### TASK REQUIREMENTS:
Retyping each entry exactly is the whole task.
---- INPUT MATERIAL
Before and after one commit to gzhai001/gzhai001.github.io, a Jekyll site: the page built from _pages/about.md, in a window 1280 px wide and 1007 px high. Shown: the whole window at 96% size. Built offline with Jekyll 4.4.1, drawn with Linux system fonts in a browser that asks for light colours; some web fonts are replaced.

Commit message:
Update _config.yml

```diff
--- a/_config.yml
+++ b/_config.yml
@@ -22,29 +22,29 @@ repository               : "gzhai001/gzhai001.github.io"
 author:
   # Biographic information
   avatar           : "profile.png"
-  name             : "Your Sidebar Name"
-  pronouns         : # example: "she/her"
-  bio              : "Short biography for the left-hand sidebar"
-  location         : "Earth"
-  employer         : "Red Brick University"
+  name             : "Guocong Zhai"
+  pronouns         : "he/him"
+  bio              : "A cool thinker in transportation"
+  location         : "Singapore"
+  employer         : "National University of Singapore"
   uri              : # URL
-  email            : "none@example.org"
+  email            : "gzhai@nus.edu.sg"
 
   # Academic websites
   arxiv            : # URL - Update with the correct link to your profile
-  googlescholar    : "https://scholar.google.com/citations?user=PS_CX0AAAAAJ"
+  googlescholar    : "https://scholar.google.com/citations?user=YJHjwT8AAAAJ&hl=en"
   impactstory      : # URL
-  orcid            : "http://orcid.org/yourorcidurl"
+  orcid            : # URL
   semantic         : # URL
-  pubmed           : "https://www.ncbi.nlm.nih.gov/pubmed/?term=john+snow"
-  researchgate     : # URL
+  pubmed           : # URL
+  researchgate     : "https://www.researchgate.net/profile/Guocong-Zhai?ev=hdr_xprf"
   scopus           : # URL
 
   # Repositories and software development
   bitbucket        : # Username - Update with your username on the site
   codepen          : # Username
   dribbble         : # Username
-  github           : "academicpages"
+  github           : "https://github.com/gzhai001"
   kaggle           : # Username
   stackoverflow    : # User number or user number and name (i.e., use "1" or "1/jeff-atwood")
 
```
--------
### EXPECTED ANSWER:
Before and after one commit to gzhai001/gzhai001.github.io, a Jekyll site: the page built from _pages/about.md, in a window 1280 px wide and 1007 px high. Shown: the whole window at 96% size. Built offline with Jekyll 4.4.1, drawn with Linux system fonts in a browser that asks for light colours; some web fonts are replaced.

Commit message:
Update _config.yml

```diff
--- a/_config.yml
+++ b/_config.yml
@@ -22,29 +22,29 @@ repository               : "gzhai001/gzhai001.github.io"
 author:
   # Biographic information
   avatar           : "profile.png"
-  name             : "Your Sidebar Name"
-  pronouns         : # example: "she/her"
-  bio              : "Short biography for the left-hand sidebar"
-  location         : "Earth"
-  employer         : "Red Brick University"
+  name             : "Guocong Zhai"
+  pronouns         : "he/him"
+  bio              : "A cool thinker in transportation"
+  location         : "Singapore"
+  employer         : "National University of Singapore"
   uri              : # URL
-  email            : "none@example.org"
+  email            : "gzhai@nus.edu.sg"
 
   # Academic websites
   arxiv            : # URL - Update with the correct link to your profile
-  googlescholar    : "https://scholar.google.com/citations?user=PS_CX0AAAAAJ"
+  googlescholar    : "https://scholar.google.com/citations?user=YJHjwT8AAAAJ&hl=en"
   impactstory      : # URL
-  orcid            : "http://orcid.org/yourorcidurl"
+  orcid            : # URL
   semantic         : # URL
-  pubmed           : "https://www.ncbi.nlm.nih.gov/pubmed/?term=john+snow"
-  researchgate     : # URL
+  pubmed           : # URL
+  researchgate     : "https://www.researchgate.net/profile/Guocong-Zhai?ev=hdr_xprf"
   scopus           : # URL
 
   # Repositories and software development
   bitbucket        : # Username - Update with your username on the site
   codepen          : # Username
   dribbble         : # Username
-  github           : "academicpages"
+  github           : "https://github.com/gzhai001"
   kaggle           : # Username
   stackoverflow    : # User number or user number and name (i.e., use "1" or "1/jeff-atwood")
 
```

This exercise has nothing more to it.